_REQUIRED WORK_
Your answer is the lines below, exactly, from the one that contains "prior written permission." through the one that contains "-INCLUDING, BUT NOT", both included.

DATASET RECORDS Start Marker

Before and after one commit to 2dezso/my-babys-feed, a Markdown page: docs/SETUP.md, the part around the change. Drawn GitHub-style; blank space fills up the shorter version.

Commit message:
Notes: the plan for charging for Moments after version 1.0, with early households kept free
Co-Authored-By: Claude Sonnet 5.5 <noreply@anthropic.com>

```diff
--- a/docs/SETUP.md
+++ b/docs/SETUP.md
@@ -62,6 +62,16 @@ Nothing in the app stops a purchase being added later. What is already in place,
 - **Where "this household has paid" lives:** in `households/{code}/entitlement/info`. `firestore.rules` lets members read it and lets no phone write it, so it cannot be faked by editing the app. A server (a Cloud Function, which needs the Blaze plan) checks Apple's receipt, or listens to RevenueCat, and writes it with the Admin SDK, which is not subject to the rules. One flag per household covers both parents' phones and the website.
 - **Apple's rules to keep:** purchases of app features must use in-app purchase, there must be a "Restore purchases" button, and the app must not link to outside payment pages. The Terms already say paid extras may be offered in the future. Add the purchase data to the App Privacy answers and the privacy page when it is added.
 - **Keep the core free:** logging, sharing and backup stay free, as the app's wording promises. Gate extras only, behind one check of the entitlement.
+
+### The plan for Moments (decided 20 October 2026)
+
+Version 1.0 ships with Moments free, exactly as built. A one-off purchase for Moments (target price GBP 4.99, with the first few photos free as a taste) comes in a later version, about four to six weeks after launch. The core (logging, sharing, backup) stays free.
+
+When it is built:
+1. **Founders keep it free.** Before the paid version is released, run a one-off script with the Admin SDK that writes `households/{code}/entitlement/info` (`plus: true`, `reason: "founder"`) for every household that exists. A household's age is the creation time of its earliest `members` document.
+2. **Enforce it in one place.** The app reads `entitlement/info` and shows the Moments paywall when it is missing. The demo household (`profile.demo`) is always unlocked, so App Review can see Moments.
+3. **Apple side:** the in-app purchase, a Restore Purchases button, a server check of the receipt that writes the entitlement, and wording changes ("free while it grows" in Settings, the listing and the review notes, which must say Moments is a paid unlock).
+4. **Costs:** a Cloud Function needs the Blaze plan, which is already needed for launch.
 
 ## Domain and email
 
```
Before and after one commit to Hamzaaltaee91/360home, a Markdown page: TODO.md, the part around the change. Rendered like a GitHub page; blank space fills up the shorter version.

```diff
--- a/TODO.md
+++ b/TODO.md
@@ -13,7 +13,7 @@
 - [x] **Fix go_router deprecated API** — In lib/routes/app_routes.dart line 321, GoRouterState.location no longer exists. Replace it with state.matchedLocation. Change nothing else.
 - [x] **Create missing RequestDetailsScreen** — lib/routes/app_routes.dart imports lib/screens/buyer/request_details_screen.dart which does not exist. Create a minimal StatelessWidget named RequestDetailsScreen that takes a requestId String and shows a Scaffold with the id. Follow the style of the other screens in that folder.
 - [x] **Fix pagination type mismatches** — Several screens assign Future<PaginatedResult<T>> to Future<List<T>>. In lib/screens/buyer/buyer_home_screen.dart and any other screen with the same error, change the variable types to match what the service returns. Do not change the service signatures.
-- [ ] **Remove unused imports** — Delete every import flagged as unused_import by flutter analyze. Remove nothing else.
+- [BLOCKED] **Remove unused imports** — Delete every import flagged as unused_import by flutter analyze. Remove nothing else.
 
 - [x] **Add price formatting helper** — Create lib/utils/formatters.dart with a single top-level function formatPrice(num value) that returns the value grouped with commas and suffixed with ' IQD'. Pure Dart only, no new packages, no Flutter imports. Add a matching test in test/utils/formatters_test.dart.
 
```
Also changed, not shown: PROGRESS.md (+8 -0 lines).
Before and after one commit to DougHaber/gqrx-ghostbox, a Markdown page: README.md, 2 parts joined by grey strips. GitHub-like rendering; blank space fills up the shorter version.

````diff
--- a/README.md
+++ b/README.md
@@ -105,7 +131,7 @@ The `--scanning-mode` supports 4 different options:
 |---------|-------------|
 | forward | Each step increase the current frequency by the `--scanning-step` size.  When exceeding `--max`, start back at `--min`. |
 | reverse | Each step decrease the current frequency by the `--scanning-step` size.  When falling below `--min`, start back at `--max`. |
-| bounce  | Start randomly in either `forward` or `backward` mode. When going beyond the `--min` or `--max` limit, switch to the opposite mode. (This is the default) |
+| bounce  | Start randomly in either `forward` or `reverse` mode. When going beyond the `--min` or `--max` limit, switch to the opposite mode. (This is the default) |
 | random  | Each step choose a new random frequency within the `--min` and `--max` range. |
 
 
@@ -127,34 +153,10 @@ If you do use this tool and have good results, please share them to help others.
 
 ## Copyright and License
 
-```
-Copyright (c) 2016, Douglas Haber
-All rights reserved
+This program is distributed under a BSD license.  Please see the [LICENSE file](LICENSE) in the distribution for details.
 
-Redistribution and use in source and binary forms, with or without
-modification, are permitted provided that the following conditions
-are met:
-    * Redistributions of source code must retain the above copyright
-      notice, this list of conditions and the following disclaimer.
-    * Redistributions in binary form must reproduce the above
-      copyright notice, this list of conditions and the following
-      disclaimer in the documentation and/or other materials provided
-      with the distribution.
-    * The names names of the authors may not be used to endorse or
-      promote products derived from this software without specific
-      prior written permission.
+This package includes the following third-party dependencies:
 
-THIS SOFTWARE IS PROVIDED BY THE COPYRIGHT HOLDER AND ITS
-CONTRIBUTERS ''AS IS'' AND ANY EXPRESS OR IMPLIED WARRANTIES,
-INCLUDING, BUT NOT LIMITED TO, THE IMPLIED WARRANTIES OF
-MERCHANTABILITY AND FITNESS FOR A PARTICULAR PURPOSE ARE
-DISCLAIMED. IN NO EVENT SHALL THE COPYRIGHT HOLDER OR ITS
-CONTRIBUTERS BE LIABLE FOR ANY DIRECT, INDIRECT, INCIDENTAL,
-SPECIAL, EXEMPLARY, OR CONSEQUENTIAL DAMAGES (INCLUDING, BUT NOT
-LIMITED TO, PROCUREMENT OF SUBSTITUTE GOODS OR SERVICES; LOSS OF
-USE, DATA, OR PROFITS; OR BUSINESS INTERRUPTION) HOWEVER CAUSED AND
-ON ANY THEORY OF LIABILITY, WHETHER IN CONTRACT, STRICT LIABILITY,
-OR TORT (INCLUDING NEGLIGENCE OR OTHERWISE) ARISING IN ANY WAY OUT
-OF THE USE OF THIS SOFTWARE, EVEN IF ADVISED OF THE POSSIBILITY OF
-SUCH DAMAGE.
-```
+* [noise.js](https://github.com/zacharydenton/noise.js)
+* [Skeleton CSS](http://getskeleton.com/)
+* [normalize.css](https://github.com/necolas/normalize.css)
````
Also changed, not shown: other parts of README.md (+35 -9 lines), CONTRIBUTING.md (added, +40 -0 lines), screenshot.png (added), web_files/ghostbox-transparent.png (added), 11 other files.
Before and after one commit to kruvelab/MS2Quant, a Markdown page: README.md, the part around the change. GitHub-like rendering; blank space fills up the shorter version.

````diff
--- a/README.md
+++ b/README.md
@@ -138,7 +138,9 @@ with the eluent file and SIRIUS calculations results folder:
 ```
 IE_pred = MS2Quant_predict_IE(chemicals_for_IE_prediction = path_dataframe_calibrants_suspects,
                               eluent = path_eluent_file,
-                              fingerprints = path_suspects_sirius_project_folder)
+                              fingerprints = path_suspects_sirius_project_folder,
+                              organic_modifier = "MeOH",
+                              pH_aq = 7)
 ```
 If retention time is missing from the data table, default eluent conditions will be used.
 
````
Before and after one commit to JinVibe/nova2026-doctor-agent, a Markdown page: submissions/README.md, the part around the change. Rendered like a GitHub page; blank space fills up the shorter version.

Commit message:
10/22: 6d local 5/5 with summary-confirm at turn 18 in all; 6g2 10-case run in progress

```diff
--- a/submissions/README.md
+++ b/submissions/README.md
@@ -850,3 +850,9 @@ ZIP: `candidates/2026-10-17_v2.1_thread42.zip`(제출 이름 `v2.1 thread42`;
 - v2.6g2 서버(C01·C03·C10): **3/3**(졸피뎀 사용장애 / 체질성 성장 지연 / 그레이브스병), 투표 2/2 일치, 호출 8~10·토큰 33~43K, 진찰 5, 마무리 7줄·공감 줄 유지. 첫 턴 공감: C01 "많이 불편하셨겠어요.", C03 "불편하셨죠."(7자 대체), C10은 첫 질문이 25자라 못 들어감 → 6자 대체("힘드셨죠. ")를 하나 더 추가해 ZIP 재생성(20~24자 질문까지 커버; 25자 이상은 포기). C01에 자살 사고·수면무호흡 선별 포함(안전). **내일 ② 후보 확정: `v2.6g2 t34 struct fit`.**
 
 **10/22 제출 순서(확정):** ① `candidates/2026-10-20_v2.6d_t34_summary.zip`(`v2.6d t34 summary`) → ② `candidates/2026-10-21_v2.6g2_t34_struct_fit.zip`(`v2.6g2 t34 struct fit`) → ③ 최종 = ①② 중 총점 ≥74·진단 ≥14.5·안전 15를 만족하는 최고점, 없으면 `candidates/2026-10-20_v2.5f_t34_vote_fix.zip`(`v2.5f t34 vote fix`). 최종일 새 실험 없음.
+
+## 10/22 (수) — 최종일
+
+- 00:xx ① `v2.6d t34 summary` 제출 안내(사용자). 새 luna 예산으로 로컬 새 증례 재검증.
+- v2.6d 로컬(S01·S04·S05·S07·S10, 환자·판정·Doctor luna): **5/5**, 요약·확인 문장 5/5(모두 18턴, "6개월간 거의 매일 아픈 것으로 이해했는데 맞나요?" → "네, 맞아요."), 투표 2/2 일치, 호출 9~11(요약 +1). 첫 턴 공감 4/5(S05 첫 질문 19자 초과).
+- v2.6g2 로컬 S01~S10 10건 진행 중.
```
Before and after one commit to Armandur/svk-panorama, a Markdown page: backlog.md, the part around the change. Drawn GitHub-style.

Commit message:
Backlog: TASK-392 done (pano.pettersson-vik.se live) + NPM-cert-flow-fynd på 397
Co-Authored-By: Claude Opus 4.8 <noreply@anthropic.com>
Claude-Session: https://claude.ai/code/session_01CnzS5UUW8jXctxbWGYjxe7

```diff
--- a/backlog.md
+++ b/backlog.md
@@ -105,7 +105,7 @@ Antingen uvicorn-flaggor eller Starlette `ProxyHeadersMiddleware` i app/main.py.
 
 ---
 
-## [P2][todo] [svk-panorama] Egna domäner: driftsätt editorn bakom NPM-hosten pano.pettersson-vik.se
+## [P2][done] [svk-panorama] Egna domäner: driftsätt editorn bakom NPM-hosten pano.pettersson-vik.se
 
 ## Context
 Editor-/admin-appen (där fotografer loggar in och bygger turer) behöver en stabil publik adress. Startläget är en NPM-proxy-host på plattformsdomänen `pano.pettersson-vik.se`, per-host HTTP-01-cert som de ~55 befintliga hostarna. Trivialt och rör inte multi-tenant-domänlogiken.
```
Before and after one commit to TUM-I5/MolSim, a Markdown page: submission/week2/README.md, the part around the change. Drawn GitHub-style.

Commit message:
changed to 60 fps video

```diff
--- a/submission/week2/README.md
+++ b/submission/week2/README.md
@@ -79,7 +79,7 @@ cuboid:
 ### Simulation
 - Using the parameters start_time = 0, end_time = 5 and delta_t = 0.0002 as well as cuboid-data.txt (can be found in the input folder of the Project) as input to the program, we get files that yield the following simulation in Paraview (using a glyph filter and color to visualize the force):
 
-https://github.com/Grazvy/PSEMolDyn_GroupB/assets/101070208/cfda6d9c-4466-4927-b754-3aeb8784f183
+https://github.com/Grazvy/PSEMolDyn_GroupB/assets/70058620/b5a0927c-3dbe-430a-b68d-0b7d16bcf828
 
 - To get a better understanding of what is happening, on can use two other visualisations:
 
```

DATASET RECORDS End Marker

_PROBLEM SOLUTION_
-      prior written permission.
+This package includes the following third-party dependencies:
 
-THIS SOFTWARE IS PROVIDED BY THE COPYRIGHT HOLDER AND ITS
-CONTRIBUTERS ''AS IS'' AND ANY EXPRESS OR IMPLIED WARRANTIES,
-INCLUDING, BUT NOT LIMITED TO, THE IMPLIED WARRANTIES OF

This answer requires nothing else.